◆ **YOUR INSTRUCTIONS**
The answer is a single figure: how many lines below contain the word "together".

*** DATASET CONTENT ***

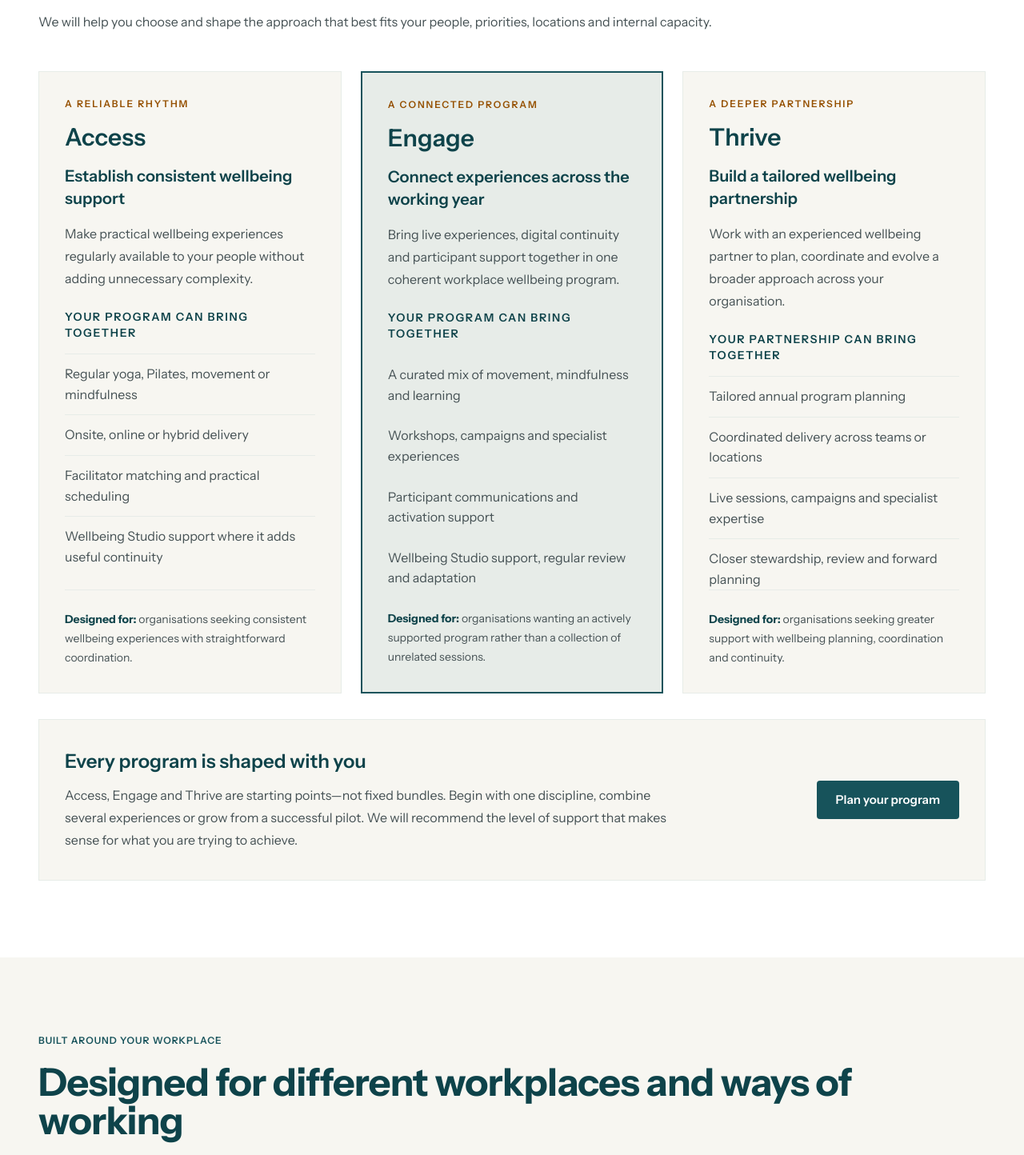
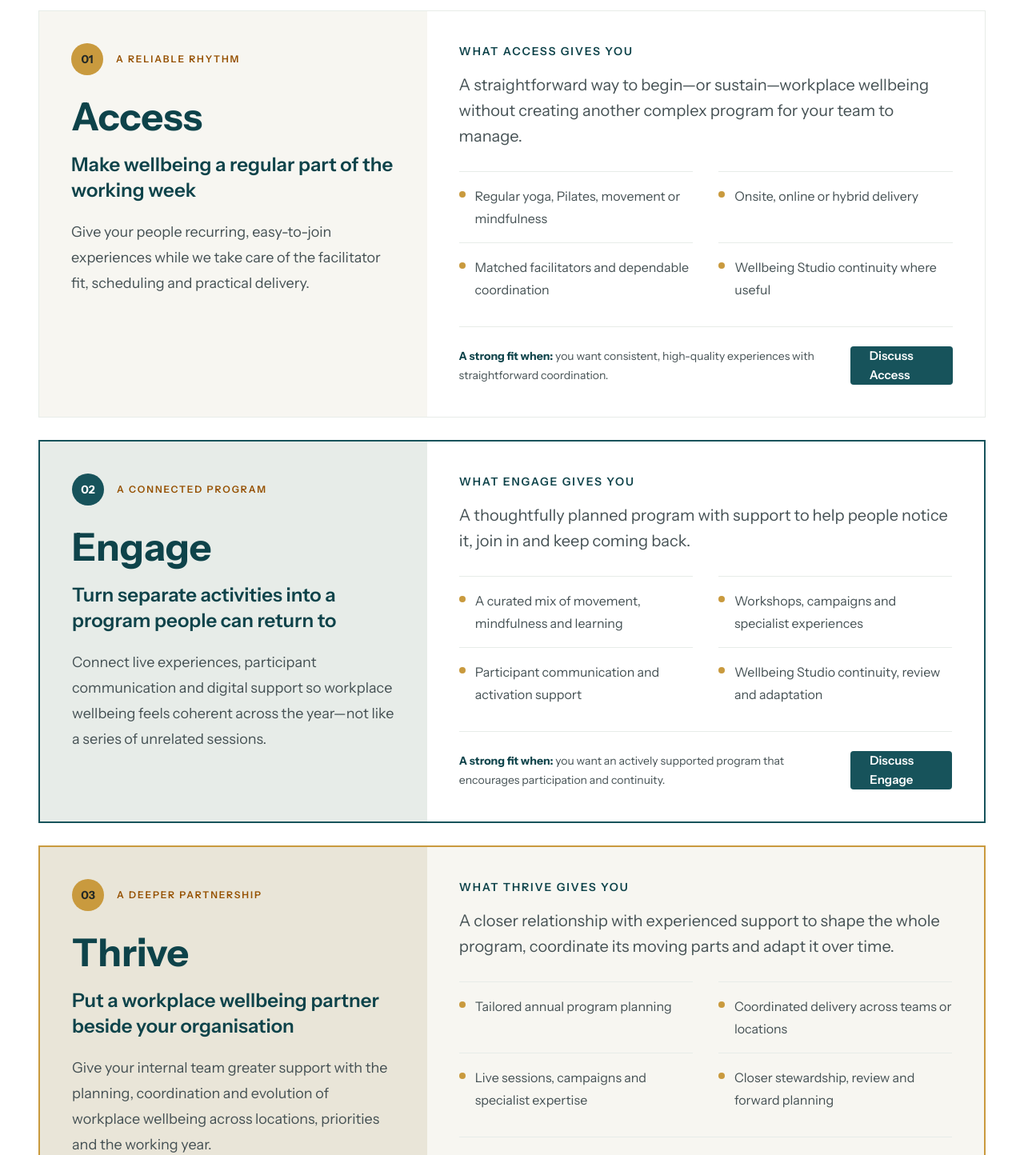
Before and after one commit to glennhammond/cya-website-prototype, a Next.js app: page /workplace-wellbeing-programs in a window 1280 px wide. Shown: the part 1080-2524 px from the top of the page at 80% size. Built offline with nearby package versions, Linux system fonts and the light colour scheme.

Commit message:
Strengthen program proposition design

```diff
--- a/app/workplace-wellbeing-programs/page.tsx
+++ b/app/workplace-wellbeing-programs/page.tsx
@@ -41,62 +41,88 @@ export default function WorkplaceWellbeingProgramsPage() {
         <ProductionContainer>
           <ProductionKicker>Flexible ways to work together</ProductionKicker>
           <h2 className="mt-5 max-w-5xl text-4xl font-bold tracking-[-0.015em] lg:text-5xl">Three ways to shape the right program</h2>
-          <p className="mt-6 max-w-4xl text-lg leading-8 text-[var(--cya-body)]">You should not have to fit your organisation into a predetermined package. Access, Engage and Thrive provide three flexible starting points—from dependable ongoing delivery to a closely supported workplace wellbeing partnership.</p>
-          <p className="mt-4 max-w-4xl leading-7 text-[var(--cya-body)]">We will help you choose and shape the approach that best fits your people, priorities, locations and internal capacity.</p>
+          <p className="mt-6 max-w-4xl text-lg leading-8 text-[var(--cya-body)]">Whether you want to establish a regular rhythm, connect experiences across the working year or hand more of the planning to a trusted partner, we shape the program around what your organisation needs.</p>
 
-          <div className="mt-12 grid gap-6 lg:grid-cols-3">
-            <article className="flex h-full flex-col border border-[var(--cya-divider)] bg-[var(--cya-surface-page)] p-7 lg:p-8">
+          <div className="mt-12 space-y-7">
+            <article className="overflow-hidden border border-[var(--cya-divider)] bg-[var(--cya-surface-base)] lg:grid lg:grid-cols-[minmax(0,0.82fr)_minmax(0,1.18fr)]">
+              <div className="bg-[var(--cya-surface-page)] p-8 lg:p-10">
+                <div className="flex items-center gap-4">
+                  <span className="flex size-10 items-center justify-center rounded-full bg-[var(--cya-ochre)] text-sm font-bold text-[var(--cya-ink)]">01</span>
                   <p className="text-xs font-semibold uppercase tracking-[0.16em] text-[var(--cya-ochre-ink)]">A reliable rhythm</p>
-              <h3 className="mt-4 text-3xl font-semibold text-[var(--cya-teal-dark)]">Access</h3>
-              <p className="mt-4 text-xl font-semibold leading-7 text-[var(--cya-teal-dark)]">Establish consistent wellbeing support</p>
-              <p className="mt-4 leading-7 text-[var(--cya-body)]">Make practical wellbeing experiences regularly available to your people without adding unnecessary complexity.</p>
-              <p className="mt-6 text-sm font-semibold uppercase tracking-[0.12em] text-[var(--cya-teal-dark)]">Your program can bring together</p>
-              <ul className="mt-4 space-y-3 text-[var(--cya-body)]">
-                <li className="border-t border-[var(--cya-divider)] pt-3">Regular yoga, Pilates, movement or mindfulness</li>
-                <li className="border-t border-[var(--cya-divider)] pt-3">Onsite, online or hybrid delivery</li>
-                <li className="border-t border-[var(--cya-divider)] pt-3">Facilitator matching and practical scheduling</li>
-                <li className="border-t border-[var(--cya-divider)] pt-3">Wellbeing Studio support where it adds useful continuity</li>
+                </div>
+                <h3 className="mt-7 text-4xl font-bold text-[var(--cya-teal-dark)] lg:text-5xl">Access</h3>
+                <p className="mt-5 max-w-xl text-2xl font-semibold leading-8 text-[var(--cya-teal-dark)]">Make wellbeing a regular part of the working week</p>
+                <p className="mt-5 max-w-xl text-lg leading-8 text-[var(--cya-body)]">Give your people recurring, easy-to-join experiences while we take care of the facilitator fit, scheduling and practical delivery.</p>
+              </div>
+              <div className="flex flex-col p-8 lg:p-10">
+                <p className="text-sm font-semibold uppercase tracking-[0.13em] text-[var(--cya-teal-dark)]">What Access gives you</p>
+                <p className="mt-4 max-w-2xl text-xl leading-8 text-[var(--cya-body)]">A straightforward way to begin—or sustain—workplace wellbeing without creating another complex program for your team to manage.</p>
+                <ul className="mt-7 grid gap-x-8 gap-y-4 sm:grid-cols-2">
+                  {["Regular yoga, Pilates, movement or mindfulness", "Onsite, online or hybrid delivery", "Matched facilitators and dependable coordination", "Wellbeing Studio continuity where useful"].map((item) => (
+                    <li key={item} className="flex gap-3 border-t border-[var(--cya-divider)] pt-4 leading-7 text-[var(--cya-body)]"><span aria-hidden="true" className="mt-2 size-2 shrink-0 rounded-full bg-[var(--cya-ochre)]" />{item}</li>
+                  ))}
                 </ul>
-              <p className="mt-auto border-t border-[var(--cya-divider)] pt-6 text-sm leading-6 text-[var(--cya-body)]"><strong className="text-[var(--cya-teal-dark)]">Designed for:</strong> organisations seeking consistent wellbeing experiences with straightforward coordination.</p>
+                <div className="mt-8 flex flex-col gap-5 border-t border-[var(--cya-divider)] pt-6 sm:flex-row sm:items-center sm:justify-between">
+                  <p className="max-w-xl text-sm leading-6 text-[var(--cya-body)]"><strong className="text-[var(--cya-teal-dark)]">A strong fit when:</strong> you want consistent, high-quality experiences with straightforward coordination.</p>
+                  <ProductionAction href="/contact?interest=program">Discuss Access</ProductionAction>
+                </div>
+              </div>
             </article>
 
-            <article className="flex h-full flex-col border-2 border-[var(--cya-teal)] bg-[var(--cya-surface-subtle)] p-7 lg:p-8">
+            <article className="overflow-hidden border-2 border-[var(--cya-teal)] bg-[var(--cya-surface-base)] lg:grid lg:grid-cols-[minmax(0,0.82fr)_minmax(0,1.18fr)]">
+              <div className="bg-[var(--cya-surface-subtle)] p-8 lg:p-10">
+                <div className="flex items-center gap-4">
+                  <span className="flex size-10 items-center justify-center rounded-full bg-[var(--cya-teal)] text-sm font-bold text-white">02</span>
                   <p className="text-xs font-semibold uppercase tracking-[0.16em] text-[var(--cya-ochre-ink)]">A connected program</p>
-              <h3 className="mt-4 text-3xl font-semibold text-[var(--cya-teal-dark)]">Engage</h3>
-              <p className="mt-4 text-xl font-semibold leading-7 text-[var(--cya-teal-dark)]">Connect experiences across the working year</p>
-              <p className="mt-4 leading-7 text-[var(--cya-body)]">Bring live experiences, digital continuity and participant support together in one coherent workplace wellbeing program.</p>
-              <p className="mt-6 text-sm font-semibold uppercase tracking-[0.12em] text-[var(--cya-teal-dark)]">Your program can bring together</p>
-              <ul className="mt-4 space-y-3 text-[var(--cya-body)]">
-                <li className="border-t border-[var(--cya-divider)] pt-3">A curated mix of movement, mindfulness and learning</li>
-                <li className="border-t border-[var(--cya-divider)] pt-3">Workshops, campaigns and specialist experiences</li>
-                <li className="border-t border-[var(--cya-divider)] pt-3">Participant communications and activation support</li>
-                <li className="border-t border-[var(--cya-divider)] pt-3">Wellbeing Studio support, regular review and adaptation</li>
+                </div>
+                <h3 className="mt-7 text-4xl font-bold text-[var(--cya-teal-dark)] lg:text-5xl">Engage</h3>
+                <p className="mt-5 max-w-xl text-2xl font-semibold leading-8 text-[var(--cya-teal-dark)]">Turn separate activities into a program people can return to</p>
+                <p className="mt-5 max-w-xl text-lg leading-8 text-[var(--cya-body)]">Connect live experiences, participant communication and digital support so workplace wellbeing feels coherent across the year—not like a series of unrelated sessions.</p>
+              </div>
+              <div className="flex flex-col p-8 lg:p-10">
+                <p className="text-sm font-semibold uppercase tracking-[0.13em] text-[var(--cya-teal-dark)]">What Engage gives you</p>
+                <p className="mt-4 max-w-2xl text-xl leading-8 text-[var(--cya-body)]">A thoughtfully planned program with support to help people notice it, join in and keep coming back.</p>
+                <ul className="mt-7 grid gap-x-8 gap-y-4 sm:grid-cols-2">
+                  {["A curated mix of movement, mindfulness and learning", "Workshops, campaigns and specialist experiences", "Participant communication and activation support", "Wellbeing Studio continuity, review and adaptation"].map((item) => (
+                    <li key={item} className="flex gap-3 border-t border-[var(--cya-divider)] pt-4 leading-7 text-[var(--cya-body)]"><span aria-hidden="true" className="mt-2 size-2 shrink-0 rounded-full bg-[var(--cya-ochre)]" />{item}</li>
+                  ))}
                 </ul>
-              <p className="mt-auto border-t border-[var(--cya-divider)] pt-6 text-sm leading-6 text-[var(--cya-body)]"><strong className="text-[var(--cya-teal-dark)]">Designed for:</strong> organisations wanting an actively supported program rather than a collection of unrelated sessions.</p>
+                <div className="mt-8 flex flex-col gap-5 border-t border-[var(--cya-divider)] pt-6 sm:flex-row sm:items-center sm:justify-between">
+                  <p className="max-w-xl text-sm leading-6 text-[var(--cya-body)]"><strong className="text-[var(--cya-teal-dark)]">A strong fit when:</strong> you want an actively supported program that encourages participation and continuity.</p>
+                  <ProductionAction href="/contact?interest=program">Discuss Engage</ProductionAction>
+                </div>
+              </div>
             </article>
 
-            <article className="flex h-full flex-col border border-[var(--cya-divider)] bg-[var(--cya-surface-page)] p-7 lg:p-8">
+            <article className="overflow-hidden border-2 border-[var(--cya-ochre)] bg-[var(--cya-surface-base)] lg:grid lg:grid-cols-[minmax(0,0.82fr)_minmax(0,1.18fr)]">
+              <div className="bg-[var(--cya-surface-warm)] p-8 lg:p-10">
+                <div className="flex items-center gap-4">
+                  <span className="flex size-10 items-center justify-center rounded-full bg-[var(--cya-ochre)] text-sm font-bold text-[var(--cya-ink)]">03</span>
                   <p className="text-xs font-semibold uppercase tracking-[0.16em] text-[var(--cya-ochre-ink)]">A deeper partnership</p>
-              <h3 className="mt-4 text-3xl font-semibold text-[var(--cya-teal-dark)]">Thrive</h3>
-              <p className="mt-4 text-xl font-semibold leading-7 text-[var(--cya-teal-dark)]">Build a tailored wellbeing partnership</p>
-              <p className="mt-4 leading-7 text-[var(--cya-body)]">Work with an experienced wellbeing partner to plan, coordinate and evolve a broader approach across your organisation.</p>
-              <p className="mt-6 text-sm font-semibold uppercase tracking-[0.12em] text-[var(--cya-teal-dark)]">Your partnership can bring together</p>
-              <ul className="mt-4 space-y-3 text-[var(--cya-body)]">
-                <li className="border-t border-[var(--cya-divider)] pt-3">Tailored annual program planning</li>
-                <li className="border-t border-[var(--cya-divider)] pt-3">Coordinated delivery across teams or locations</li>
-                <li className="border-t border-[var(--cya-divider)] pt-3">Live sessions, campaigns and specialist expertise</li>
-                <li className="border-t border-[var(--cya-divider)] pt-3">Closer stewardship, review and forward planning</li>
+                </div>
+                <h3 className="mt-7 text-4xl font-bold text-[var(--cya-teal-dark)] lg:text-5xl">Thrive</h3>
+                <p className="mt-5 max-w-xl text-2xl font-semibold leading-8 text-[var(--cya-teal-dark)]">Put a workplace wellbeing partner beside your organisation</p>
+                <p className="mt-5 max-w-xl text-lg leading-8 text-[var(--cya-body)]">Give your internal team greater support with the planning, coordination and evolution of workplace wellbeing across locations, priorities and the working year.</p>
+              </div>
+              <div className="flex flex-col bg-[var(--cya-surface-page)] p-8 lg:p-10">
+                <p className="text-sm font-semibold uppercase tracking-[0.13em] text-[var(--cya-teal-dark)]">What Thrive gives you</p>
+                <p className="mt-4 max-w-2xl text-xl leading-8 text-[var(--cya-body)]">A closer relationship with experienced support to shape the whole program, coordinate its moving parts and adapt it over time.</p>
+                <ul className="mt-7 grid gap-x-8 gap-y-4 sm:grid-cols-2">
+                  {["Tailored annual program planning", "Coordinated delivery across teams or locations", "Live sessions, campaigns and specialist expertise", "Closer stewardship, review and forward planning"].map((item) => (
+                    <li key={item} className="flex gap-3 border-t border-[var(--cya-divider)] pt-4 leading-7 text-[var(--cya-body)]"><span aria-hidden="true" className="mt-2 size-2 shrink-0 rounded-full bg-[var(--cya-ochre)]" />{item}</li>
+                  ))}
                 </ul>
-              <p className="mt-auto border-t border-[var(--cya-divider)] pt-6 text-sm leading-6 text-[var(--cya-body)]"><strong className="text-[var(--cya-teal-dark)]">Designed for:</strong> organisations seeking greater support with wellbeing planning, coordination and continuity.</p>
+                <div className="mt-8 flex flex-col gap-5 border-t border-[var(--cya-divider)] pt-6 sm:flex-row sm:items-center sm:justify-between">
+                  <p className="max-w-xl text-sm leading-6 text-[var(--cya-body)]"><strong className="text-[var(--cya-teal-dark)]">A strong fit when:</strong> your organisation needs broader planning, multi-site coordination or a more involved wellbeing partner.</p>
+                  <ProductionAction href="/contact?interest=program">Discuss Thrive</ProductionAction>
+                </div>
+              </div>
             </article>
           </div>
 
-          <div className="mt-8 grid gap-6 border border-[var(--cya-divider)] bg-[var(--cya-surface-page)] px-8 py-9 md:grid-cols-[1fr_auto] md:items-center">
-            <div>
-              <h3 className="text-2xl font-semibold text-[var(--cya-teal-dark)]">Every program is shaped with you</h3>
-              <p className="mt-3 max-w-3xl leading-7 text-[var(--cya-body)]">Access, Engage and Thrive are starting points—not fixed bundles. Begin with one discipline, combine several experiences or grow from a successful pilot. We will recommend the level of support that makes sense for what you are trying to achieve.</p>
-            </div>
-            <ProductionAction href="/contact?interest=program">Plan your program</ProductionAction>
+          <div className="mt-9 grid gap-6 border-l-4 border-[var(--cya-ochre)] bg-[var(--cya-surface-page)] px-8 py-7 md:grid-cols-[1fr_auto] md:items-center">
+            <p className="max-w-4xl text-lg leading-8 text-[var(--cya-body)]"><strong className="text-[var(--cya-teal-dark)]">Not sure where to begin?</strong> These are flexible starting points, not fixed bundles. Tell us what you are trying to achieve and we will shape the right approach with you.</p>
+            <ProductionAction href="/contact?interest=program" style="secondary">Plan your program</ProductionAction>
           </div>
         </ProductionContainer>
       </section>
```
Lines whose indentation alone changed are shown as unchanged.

*** End of DATASET CONTENT ***

◆ **EXERCISE ANSWER**
5